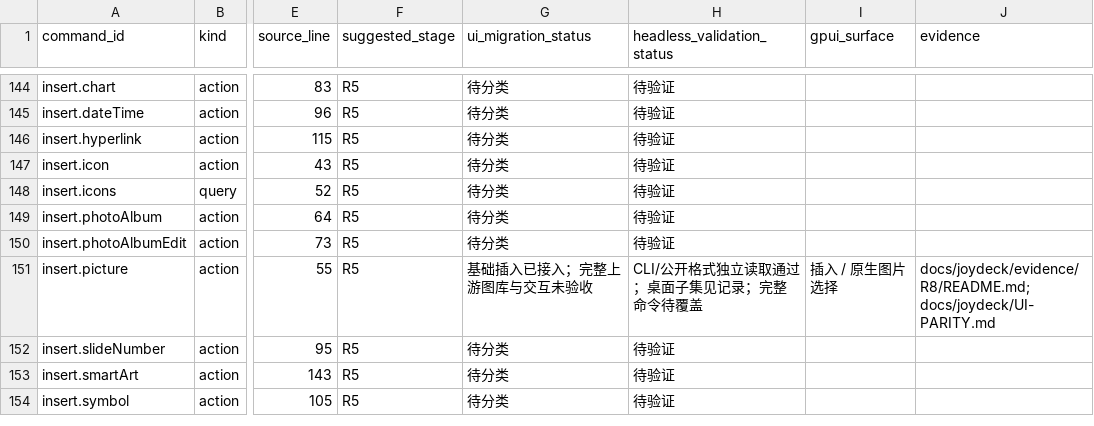
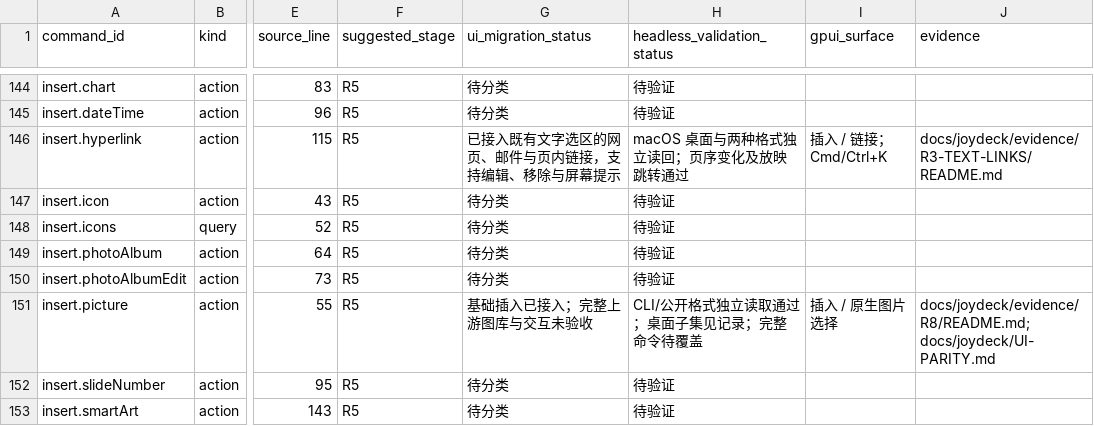
Before and after one commit to willmove/joyoffice, a CSV file: docs/joydeck/COMMANDS.csv, drawn as a sheet; only a part is shown, gaps mark what is left out; the shorter side is filled out with more unchanged rows; the diff names each change by its address in the sheet, - before the commit and + after, or states it on an @@ line.

Commit message:
Add JoyDeck text hyperlink editing and playback

```diff
--- a/docs/joydeck/COMMANDS.csv
+++ b/docs/joydeck/COMMANDS.csv
-G146 (ui_migration_status): 待分类
+G146 (ui_migration_status): 已接入既有文字选区的网页、邮件与页内链接，支持编辑、移除与屏幕提示
-H146 (headless_validation_status): 待验证
+H146 (headless_validation_status): macOS 桌面与两种格式独立读回；页序变化及放映跳转通过
-I146 (gpui_surface): (empty)
+I146 (gpui_surface): 插入 / 链接；Cmd/Ctrl+K
-J146 (evidence): (empty)
+J146 (evidence): docs/joydeck/evidence/R3-TEXT-LINKS/README.md
```
Also changed, not shown: 25 other files.
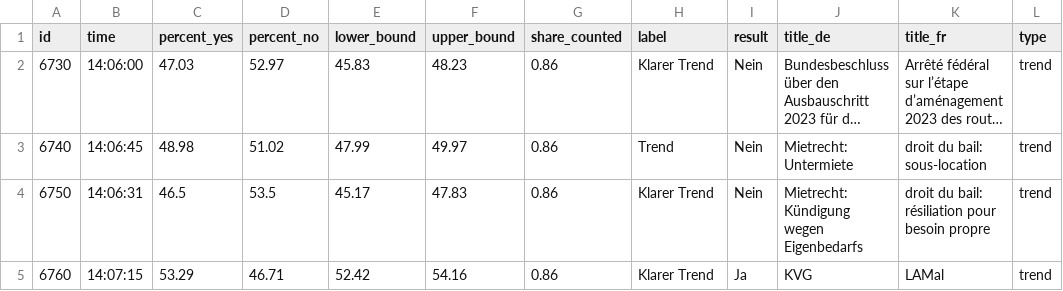
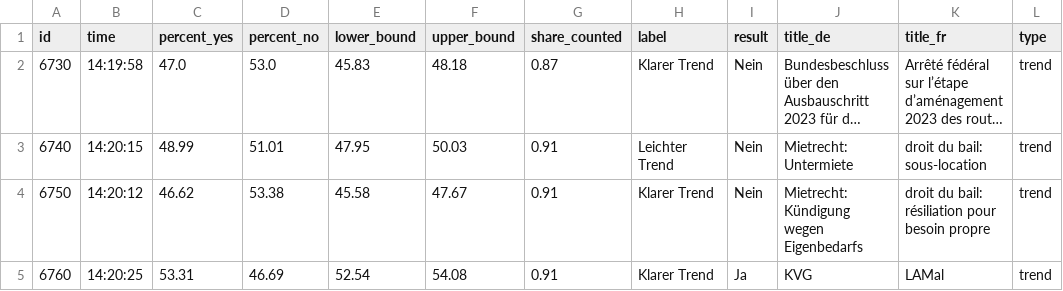
Before and after one commit to tomvaillant/abstimmung_data, a CSV file: leewas_data.csv, drawn as a sheet; long unchanged cells end in …; the diff names each change by its address in the sheet, - before the commit and + after, or states it on an @@ line.

```diff
--- a/leewas_data.csv
+++ b/leewas_data.csv
-B2 (time): 14:06:00
+B2 (time): 14:19:58
-C2 (percent_yes): 47.03
+C2 (percent_yes): 47.0
-D2 (percent_no): 52.97
+D2 (percent_no): 53.0
-F2 (upper_bound): 48.23
+F2 (upper_bound): 48.18
-G2 (share_counted): 0.86
+G2 (share_counted): 0.87
-B3 (time): 14:06:45
+B3 (time): 14:20:15
-C3 (percent_yes): 48.98
+C3 (percent_yes): 48.99
-D3 (percent_no): 51.02
+D3 (percent_no): 51.01
-E3 (lower_bound): 47.99
+E3 (lower_bound): 47.95
-F3 (upper_bound): 49.97
+F3 (upper_bound): 50.03
-G3:G5 (share_counted): 0.86
+G3:G5 (share_counted): 0.91
-H3 (label): Trend
+H3 (label): Leichter Trend
-B4 (time): 14:06:31
+B4 (time): 14:20:12
-C4 (percent_yes): 46.5
+C4 (percent_yes): 46.62
-D4 (percent_no): 53.5
+D4 (percent_no): 53.38
-E4 (lower_bound): 45.17
+E4 (lower_bound): 45.58
-F4 (upper_bound): 47.83
+F4 (upper_bound): 47.67
-B5 (time): 14:07:15
+B5 (time): 14:20:25
-C5 (percent_yes): 53.29
+C5 (percent_yes): 53.31
-D5 (percent_no): 46.71
+D5 (percent_no): 46.69
-E5 (lower_bound): 52.42
+E5 (lower_bound): 52.54
-F5 (upper_bound): 54.16
+F5 (upper_bound): 54.08
```
Also changed, not shown: 2 other files.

════════════════

• [Work request]
Say how many lines of the material hold the string "time". Nothing else should be written.

• [Solution for this exercise]
8